A 2014 study by Neu et al. evaluated the cortisol levels in 26 mothers of children with acute lymphoblastic leukemia, and 26 mothers of ‘healthy’ children.1 The results showed that there was no significant difference in cortisol levels (stress response), in those mothers with seriously unwell children, and the mothers with healthy children.
If you think you are stressed, your body will produce a myriad of responses aimed at getting you through that stress – regardless of how significant or insignificant that stress really is.
The fact that stress is perceived is a powerful tool to know and recognise.
Learn to use your stress response wisely.
- Keep a positive attitude.
- Accept that there are things you cannot control.
- Learn and practice relaxation techniques.
- Exercise regularly.
- Eat healthy, well balanced meals; avoid sugar and processed foods.
- Learn to manage your time more effectively.
- Set limits appropriately and learn to say ‘no’.
- Make time for hobbies and interests.
- Don’t rely on alcohol or cigarettes to reduce stress.
- Be social and spend time with those you love.
- Make time for adequate sleep. Aim for 7-9hours.

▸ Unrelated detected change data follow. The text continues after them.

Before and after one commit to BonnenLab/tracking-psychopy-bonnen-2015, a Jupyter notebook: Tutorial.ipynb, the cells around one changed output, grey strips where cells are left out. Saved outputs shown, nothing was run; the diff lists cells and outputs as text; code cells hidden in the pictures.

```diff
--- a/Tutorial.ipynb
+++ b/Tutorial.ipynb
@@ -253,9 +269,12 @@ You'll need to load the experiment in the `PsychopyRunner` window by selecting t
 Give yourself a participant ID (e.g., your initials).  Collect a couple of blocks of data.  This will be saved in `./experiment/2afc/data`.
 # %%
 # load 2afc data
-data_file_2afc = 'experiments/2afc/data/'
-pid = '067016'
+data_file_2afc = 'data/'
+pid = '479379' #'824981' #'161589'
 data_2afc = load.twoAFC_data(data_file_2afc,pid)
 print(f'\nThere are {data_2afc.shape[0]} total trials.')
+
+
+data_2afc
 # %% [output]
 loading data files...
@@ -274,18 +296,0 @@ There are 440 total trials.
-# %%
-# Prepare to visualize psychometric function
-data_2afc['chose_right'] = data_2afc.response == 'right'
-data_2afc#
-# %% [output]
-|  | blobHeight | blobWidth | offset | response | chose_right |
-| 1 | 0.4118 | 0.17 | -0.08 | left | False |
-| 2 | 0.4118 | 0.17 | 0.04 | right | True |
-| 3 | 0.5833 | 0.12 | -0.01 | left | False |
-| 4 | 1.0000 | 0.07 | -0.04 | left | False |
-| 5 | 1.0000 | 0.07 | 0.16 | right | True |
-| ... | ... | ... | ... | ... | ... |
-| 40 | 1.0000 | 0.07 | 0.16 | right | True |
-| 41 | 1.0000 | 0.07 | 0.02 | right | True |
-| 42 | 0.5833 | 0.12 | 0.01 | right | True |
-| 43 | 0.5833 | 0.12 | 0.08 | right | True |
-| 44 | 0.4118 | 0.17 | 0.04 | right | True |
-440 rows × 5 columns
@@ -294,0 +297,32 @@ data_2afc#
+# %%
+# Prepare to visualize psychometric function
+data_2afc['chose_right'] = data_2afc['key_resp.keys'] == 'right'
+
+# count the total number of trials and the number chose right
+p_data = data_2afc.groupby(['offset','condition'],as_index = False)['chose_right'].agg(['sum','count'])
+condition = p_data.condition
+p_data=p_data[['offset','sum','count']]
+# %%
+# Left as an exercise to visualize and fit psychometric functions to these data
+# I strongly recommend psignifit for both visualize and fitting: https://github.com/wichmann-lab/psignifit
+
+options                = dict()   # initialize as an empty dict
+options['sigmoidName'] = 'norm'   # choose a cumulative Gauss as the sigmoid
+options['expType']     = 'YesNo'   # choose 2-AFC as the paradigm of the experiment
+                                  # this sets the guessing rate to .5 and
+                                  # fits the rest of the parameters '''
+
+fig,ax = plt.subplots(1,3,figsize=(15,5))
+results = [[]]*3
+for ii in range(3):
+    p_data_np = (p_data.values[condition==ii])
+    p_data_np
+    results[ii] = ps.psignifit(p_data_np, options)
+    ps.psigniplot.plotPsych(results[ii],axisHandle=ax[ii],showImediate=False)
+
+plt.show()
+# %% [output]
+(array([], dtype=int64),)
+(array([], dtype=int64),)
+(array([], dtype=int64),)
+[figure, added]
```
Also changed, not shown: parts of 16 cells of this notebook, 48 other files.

- Cut out or cut down your caffeine intake.
- Get some fresh air.
- Take a step back and put everything into perspective.
- Neu M, Matthews E, King NA, Cook PF, Laudenslager ML. Anxiety, depression, stress, and cortisol levels in mothers of children undergoing maintenance therapy for childhood acute lymphoblastic leukemia. Journal of pediatric oncology nursing : official journal of the Association of Pediatric Oncology Nurses. 2014;31(2):104-13.